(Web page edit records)
▼
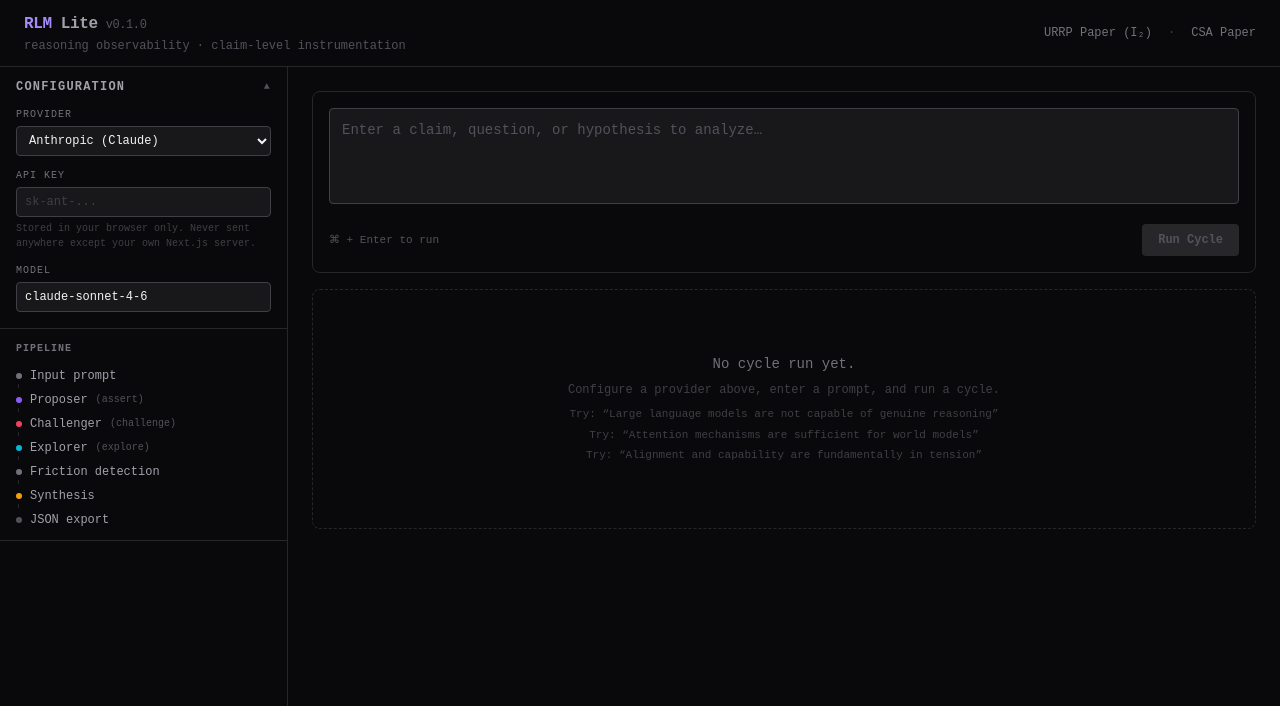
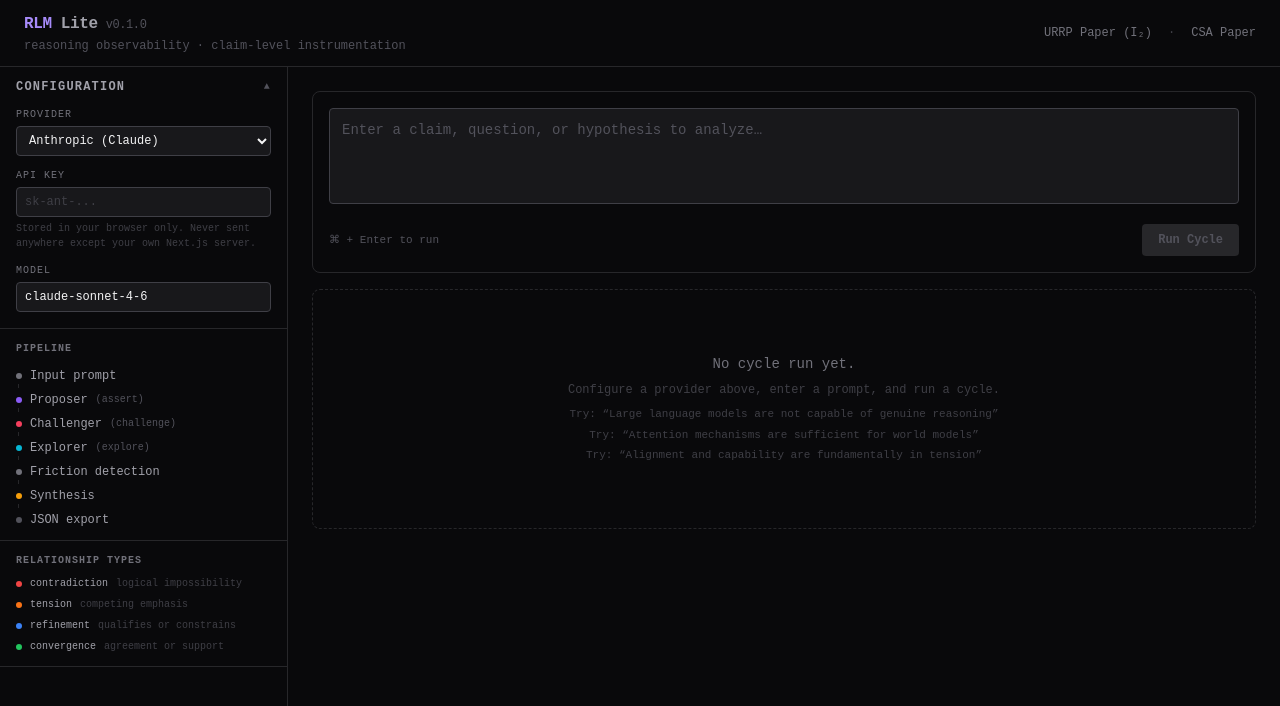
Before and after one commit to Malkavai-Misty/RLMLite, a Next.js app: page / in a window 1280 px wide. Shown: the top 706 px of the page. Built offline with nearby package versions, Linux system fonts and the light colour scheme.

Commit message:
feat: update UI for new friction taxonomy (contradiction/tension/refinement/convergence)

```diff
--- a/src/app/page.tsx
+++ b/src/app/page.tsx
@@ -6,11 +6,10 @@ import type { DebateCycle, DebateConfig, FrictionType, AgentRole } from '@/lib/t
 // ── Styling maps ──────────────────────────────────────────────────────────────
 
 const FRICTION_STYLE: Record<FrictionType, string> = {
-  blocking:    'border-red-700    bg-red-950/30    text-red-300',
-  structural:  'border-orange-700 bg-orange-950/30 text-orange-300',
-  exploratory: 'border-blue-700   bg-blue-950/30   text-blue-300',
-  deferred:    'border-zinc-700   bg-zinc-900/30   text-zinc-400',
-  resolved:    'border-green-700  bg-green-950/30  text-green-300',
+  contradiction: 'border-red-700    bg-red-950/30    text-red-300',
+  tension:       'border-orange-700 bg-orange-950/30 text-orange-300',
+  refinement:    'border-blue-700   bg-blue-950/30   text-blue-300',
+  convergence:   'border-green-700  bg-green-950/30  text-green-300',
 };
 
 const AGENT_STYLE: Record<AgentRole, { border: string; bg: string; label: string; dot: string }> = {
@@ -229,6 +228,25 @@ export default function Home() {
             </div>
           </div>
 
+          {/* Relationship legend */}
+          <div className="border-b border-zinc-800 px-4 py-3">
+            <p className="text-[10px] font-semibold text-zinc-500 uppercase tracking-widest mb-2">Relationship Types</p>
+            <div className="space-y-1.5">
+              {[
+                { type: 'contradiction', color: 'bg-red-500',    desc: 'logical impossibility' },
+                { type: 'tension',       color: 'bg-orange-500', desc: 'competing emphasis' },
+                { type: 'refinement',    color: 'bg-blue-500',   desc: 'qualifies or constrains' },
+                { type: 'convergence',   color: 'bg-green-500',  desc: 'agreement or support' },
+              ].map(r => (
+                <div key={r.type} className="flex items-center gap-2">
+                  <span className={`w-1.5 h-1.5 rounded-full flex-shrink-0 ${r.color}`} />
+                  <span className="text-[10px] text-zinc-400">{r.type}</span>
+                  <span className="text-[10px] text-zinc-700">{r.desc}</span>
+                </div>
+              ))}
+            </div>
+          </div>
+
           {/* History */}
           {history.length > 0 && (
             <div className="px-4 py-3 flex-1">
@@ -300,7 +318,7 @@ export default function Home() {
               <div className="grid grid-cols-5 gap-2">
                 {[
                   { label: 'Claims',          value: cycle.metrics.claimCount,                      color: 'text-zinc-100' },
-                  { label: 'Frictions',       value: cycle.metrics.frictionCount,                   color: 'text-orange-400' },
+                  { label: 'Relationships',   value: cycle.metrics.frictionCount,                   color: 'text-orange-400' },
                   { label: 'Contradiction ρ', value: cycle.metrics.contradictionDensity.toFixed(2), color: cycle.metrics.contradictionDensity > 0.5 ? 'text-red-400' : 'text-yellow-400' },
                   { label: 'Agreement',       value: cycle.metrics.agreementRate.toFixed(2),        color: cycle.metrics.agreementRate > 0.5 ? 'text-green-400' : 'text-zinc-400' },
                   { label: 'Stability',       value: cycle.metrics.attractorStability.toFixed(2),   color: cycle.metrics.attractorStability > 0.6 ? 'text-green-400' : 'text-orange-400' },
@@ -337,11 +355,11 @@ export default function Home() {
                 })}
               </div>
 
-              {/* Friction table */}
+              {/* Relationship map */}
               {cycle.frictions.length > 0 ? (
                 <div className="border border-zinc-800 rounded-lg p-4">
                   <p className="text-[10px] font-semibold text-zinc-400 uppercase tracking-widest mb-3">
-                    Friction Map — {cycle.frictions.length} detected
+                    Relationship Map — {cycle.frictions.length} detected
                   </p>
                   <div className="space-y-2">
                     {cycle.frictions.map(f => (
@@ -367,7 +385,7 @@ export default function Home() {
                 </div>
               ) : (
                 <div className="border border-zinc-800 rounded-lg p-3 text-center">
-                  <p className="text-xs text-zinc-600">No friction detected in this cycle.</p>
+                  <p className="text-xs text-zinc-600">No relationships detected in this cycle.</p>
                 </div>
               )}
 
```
▲
▼
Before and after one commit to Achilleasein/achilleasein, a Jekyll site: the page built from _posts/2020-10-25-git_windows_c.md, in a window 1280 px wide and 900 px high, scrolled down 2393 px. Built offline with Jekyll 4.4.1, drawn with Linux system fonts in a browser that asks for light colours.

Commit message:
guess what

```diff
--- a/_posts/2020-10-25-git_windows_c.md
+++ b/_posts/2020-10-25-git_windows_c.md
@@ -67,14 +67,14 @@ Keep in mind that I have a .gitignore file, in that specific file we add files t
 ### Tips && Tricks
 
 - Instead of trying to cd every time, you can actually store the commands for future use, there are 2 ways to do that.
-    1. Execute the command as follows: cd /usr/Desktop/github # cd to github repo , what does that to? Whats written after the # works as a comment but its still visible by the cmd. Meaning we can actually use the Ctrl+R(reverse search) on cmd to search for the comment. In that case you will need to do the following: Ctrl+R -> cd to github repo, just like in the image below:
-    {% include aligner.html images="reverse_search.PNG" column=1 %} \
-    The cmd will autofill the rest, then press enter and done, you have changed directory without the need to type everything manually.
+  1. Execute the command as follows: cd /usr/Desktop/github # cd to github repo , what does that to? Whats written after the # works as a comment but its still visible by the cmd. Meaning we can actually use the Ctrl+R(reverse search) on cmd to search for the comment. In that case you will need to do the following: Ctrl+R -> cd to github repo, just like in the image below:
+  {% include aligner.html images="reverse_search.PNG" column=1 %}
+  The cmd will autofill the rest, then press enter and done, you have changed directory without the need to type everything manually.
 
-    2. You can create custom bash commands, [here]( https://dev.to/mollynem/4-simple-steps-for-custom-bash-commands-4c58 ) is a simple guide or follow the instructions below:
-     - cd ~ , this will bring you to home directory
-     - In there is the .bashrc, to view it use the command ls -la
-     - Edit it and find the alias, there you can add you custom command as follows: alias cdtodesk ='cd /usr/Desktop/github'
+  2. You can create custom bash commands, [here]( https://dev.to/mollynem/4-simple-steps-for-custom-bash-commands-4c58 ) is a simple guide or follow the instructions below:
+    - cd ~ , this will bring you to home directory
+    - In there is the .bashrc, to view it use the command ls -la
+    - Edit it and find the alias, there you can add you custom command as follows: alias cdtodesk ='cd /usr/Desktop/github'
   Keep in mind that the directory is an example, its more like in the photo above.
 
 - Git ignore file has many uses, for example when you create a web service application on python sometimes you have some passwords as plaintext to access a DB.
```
▲
▼
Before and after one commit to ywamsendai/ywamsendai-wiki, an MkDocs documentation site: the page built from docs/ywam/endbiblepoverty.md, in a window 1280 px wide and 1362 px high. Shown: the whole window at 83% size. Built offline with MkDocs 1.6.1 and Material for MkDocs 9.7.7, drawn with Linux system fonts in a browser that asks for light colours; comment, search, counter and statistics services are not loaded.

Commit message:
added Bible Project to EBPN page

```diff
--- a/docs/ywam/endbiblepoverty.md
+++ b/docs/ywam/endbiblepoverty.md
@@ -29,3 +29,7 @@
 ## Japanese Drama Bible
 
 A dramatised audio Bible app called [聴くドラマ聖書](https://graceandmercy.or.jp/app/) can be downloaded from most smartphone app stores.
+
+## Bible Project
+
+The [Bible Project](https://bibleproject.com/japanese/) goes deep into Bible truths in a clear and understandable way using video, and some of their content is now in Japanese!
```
▲
* _Work required_:
Scan the lines above for the word "refinement" and copy every one where it occurs.

* _Result_:
feat: update UI for new friction taxonomy (contradiction/tension/refinement/convergence)
+  refinement:    'border-blue-700   bg-blue-950/30   text-blue-300',
+                { type: 'refinement',    color: 'bg-blue-500',   desc: 'qualifies or constrains' },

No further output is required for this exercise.